Ohio University (OU) President Roderick McDavis, who sits on the presidents’ council as a part of the IUC [Inter-University Council], supported the original version of the bill that would have banned collective bargaining for all public employees, and does not oppose it in its current form, according to his Chief of Staff, Becky Watts. …
Watts said that President McDavis was “not opposed to SB-5” because it would give the university “greater flexibility” in addressing its budget crisis. …
Watts said that McDavis believes that SB-5 would maintain the status quo at OU.
“SB-5 would support a continuation of the shared governance model [between employee groups and student senate] that we have in place at Ohio University,” she said. “Shared governance is an important aspect of the culture of Ohio University.”
Meanwhile, shared governance itself is threatened by high-ranking administrators’ insistence that the Faculty Senate is merely an advisory body. Shared governance is also weakened when our leadership insists that the Faculty Handbook imposes binding regulations on faculty conduct while conferring no limits on administrators’ discretion (e.g., when it comes to raising health care premiums beyond the caps currently set in the Handbook).

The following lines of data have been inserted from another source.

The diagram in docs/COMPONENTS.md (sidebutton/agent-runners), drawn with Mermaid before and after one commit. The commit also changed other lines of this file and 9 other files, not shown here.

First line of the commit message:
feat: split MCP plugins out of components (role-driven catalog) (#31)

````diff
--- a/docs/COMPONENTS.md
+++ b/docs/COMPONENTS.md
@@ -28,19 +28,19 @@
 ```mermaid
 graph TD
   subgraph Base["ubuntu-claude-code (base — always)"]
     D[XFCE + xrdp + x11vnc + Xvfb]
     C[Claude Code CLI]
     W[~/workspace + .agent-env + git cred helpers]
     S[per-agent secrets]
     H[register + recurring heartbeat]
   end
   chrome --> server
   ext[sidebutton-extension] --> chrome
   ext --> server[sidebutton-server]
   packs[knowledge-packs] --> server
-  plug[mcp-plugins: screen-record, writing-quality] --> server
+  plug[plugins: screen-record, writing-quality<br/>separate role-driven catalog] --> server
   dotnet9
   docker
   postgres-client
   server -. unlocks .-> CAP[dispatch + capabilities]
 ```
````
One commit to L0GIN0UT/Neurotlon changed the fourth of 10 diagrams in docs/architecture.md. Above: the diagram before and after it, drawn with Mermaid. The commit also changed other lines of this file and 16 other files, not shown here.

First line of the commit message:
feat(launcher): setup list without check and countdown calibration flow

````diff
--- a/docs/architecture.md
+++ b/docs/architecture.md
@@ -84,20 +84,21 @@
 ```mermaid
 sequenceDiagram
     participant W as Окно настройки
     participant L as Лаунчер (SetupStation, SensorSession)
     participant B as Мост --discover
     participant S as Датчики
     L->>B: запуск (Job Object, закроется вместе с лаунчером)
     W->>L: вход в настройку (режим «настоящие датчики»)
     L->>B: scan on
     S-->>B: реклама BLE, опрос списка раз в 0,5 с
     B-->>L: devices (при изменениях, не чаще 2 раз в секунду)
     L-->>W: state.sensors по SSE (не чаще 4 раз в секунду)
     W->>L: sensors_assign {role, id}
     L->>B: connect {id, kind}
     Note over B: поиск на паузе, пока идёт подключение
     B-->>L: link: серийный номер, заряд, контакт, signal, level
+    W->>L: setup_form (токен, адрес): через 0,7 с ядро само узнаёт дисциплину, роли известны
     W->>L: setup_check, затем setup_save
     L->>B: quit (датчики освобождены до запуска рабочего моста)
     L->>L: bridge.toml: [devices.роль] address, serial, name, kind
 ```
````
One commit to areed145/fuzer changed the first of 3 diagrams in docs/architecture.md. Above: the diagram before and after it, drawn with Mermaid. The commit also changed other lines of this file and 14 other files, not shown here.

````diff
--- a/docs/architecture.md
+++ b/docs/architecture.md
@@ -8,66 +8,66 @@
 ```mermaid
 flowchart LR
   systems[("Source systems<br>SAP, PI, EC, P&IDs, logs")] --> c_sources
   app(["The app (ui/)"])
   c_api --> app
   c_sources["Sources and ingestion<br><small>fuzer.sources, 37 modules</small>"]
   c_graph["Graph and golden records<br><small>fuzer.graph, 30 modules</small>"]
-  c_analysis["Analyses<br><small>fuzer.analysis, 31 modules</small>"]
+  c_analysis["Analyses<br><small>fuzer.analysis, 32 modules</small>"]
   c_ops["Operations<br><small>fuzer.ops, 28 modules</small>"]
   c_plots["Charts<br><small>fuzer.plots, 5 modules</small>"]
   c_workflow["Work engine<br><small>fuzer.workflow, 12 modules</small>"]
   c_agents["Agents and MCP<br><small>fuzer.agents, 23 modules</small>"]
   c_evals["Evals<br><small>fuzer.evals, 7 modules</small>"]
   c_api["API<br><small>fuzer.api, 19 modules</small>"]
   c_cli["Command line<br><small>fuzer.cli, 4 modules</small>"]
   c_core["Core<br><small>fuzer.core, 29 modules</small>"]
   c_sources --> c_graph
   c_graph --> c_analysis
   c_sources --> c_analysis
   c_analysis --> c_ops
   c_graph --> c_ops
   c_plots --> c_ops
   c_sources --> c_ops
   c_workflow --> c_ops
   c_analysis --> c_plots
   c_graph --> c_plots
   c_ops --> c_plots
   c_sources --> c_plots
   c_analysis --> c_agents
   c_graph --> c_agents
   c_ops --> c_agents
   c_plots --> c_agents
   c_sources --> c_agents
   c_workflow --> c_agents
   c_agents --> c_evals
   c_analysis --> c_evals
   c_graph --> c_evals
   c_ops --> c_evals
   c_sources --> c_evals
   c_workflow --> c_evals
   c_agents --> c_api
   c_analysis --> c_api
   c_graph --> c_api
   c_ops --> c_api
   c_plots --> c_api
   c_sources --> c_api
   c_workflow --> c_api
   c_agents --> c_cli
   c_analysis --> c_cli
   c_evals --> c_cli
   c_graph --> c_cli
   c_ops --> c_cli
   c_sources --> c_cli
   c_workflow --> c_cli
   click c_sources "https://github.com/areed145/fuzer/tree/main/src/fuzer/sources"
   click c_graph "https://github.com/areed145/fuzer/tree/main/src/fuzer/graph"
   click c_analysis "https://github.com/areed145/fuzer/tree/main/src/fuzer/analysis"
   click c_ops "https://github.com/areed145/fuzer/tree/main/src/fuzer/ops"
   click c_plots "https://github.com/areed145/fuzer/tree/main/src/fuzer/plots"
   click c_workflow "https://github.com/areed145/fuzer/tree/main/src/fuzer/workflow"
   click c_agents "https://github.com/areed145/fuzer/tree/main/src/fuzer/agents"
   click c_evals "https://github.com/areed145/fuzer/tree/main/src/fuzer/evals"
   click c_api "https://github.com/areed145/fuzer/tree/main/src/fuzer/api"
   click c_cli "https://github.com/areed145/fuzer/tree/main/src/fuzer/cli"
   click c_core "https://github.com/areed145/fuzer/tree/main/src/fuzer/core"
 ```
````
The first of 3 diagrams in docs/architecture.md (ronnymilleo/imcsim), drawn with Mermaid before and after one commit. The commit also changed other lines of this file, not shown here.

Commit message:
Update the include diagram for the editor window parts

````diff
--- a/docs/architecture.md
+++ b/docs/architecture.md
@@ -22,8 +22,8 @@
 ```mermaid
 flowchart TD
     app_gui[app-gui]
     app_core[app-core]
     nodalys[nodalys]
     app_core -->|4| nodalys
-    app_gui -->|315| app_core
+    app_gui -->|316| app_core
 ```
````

In no way is a university president obligated to oppose collective bargaining simply by virtue of his position. Consider the example of Wright State’s president, David R. Hopkins, who according to The Chronicle of Higher Education recently told his campus the following in an email:
“I was raised in a union family and, as president and provost, have found our union leadership to be of the highest quality. I appreciate all they have brought to us, and I believe we are a stronger institution because of their dedicated commitment to their membership.”
“I don’t think it’s the place of a college president to become at all involved in a lobbying effort of this kind, one that his employees all understand as an attack on their work conditions and their wages,” she said.
White was most troubled by mixed messages coming from the OU administration.
“We have been hearing from the president and the provost about the importance of us all pulling together across the university community to deal with this fiscal crisis,” she said. “To hear that they are actually offering up the salaries and jobs of workers and faculty — to so clearly manage this cut on our backs and not theirs — suggests to me that the message that we all need to pull together is less than genuine.”